- Why College Athletes Should Be Paid
- Why College Athletes Shouldn’t Be Paid
- Where To Get Your Essay Edited For Free
College athletics provide big benefits for many schools: they increase their profile, generate millions of dollars in revenue, and have led to one of the most contentious questions in sports— should college athletes be paid? Like other difficult questions, there are good arguments on both sides of the issue of paying college athletes.
History of the Debate: Should College Athletes Be Paid?
Historically, the debates over paying college athletes have only led to more questions, which is why it’s raged on for more than a century. Perhaps the earliest group to examine the quandary was Andrew Carnegie’s Foundation for the Advancement of Teaching, which produced a mammoth study in 1929 of amateur athletes and the profits they generate for their universities.
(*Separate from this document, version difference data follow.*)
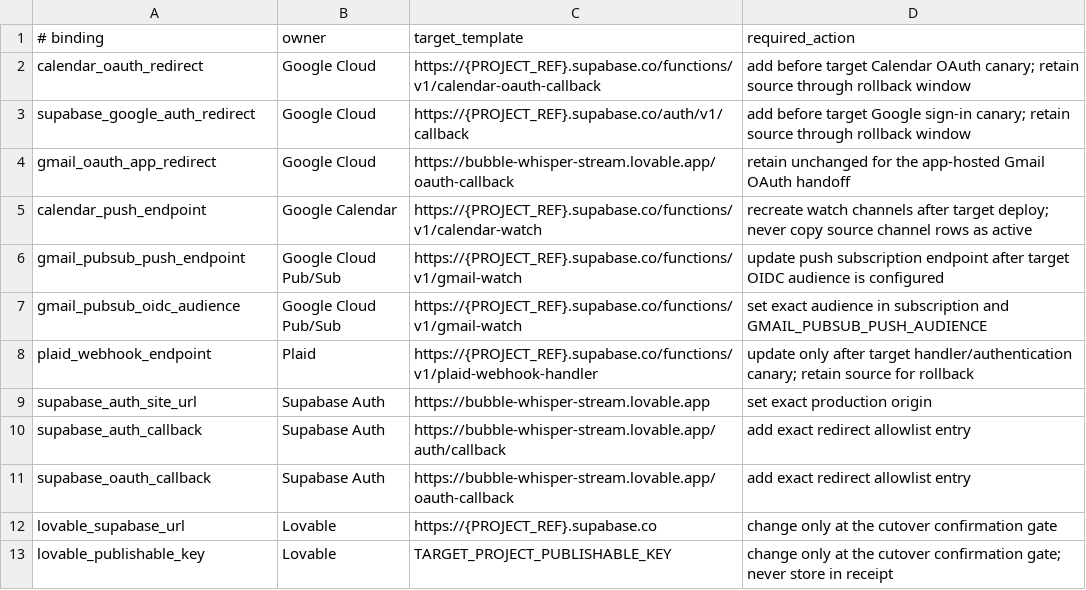
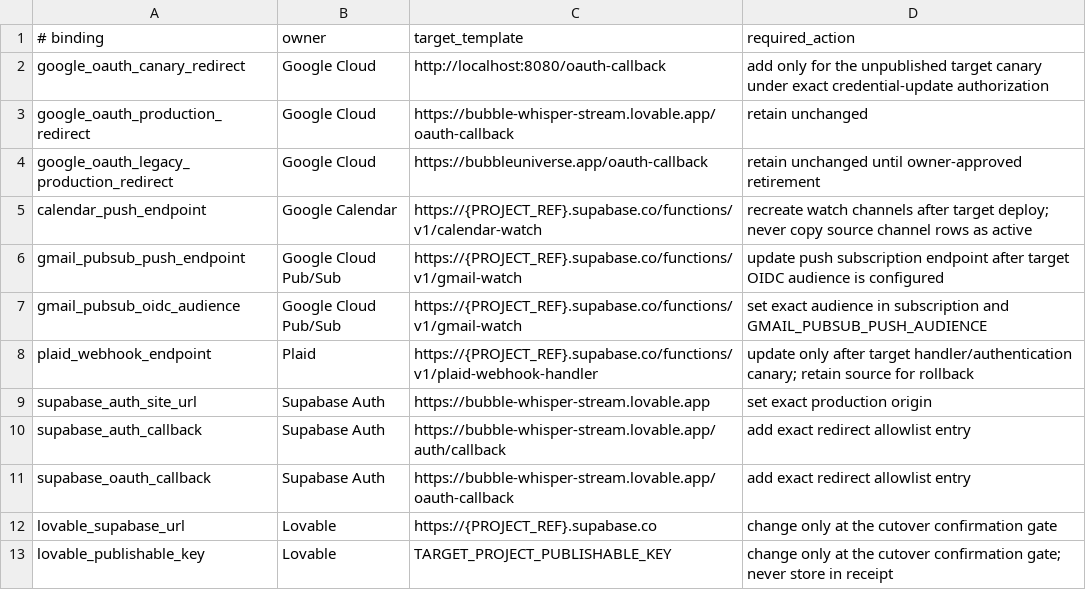
Before and after one commit to Liquidg10/bubble-whisper-stream, a TSV file: supabase/isolation/mind-manual-external-bindings.tsv, drawn as a sheet.

Commit message:
feat: add receipt-bound OAuth reset gate

```diff
--- a/supabase/isolation/mind-manual-external-bindings.tsv
+++ b/supabase/isolation/mind-manual-external-bindings.tsv
@@ -1,5 +1,5 @@
 # binding	owner	target_template	required_action
-calendar_oauth_redirect	Google Cloud	https://{PROJECT_REF}.supabase.co/functions/v1/calendar-oauth-callback	add before target Calendar OAuth canary; retain source through rollback window
-supabase_google_auth_redirect	Google Cloud	https://{PROJECT_REF}.supabase.co/auth/v1/callback	add before target Google sign-in canary; retain source through rollback window
-gmail_oauth_app_redirect	Google Cloud	https://bubble-whisper-stream.lovable.app/oauth-callback	retain unchanged for the app-hosted Gmail OAuth handoff
+google_oauth_canary_redirect	Google Cloud	http://localhost:8080/oauth-callback	add only for the unpublished target canary under exact credential-update authorization
+google_oauth_production_redirect	Google Cloud	https://bubble-whisper-stream.lovable.app/oauth-callback	retain unchanged
+google_oauth_legacy_production_redirect	Google Cloud	https://bubbleuniverse.app/oauth-callback	retain unchanged until owner-approved retirement
 calendar_push_endpoint	Google Calendar	https://{PROJECT_REF}.supabase.co/functions/v1/calendar-watch	recreate watch channels after target deploy; never copy source channel rows as active
```
Also changed, not shown: 16 other files.
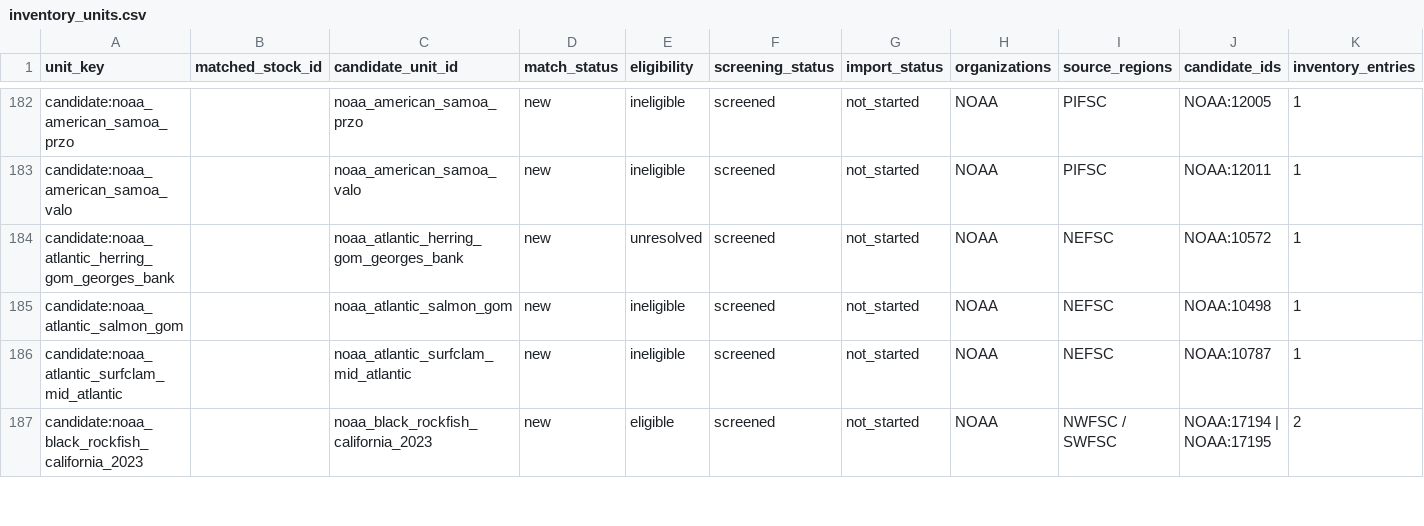
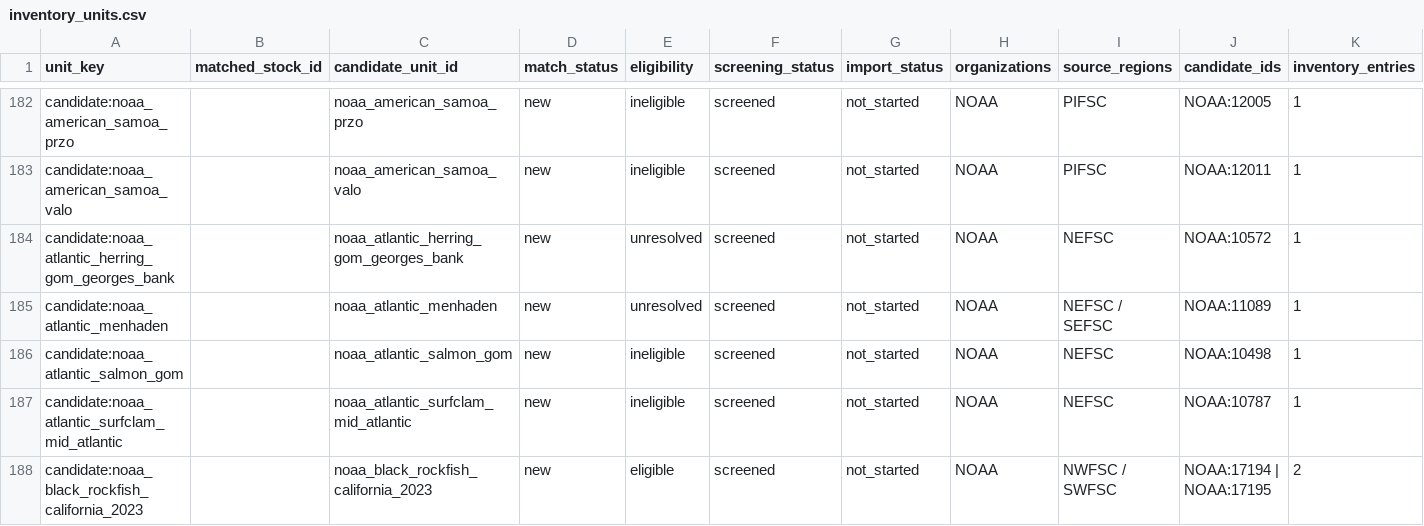
Before and after one commit to PaulRegular/tinyAM, a CSV file: analysis/comp_assessments/discovery/inventory_units.csv, drawn as a sheet; only a part is shown, gaps mark what is left out; the diff names each change by its address in the sheet, - before the commit and + after, or states it on an @@ line.

Commit message:
Screen NOAA Atlantic menhaden candidate

```diff
--- a/analysis/comp_assessments/discovery/inventory_units.csv
+++ b/analysis/comp_assessments/discovery/inventory_units.csv
+row 185: candidate:noaa_atlantic_menhaden |  | noaa_atlantic_menhaden | new | unresolved | screened | not_started | NOAA | NEFSC / SEFSC | NOAA:11089 | 1
```
Also changed, not shown: analysis/comp_assessments/discovery/inventory_progress.csv, 6 other files.
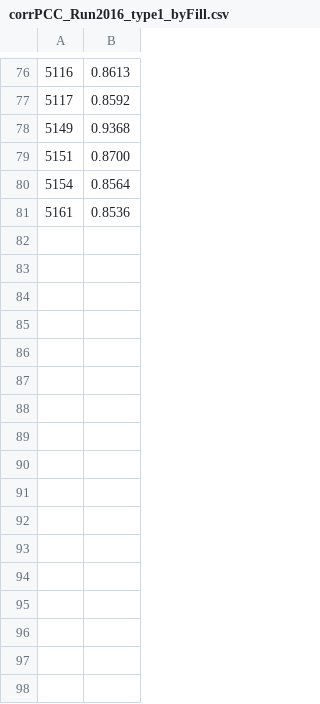
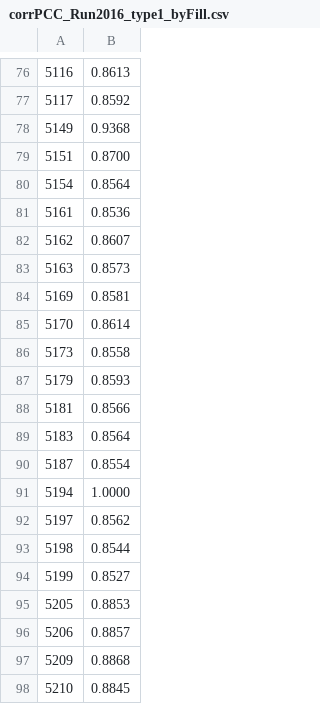
Before and after one commit to jingyuluo/PCCTools, a CSV file: PCLumiProd/Corrections/corrPCC_Run2016_type1_byFill.csv, drawn as a sheet; only a part is shown, gaps mark what is left out.

Commit message:
update PCC Correction to 5210

```diff
--- a/PCLumiProd/Corrections/corrPCC_Run2016_type1_byFill.csv
+++ b/PCLumiProd/Corrections/corrPCC_Run2016_type1_byFill.csv
@@ -81 +81,18 @@
 5161,0.8536
+5162,0.8607
+5163,0.8573
+5169,0.8581
+5170,0.8614
+5173,0.8558
+5179,0.8593
+5181,0.8566
+5183,0.8564
+5187,0.8554
+5194,1.0000
+5197,0.8562
+5198,0.8544
+5199,0.8527
+5205,0.8853
+5206,0.8857
+5209,0.8868
+5210,0.8845
```
Also changed, not shown: 3 other files.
You don’t have to get past the preface to find questions that feel at home in today’s world:
- “What relation has this astonishing athletic display to the work of an intelligence agency like a university?”
- “How do students, devoted to study, find either the time or the money to stage so costly a performance?”
Many of the questions asked way back in 1929 continue to resurface today, and many of them have eventually ended up seeking answers in court. The first case of note came in the 1950s, when the widow of Fort Lewis football player Ray Dennison took the college all the way to the Colorado Supreme Court in an effort to collect a death benefit after he was killed playing football. She lost the case, but future generations would have more success and have slowly whittled away at arguments against paying athletes.
The most noticeable victory for athletes occurred in 2019, when California Governor, Gavin Newsom, signed legislation effectively allowing college athletes in the state to earn compensation for the use of their likeness, sign endorsement deals, and hire agents to represent them.
The court fights between college athletes and the NCAA continue today—while not exactly about payment, a case regarding whether or not schools can offer athletes tens of thousands of dollars in education benefits such as computers, graduate scholarships, tutoring, study abroad, and internships was heard by the U.S. Supreme Court in March 2021. A decision is expected in June 2021.
Why College Athletes Should Be Paid
There are a number of great reasons to pay college athletes, many of which will not only improve the lives of student-athletes, but also improve the product on the field and in the arena.
College Athletes Deserve to Get Paid
In 2019, the NCAA reported $18.9 billion in total athletics revenue. This money is used to finance a variety of paid positions that support athletics at colleges and universities, including administrators, directors, coaches, and staff, along with other employment less directly tied to sports, such as those in marketing and media. The only people not receiving a paycheck are the stars of the show: the athletes.
A testament to the disparate allocation of funds generated by college sports, of the $18.9 billion in athletics revenue in 2019, $3.6 billion went toward financial aid for student-athletes, and $3.7 billion was used for coaches’ compensation. A February 2020 USA Today article found that the average total pay for Football Bowl Subdivision (FBS) college football head coaches in 2020-21 was $2.7 million. The highest-paid college football coach—the University of Alabama’s Nick Saban—earns $9.3 million a year and is the highest-paid public employee in the country. He is not alone, college coaches dominate the list of public employees with the largest salaries.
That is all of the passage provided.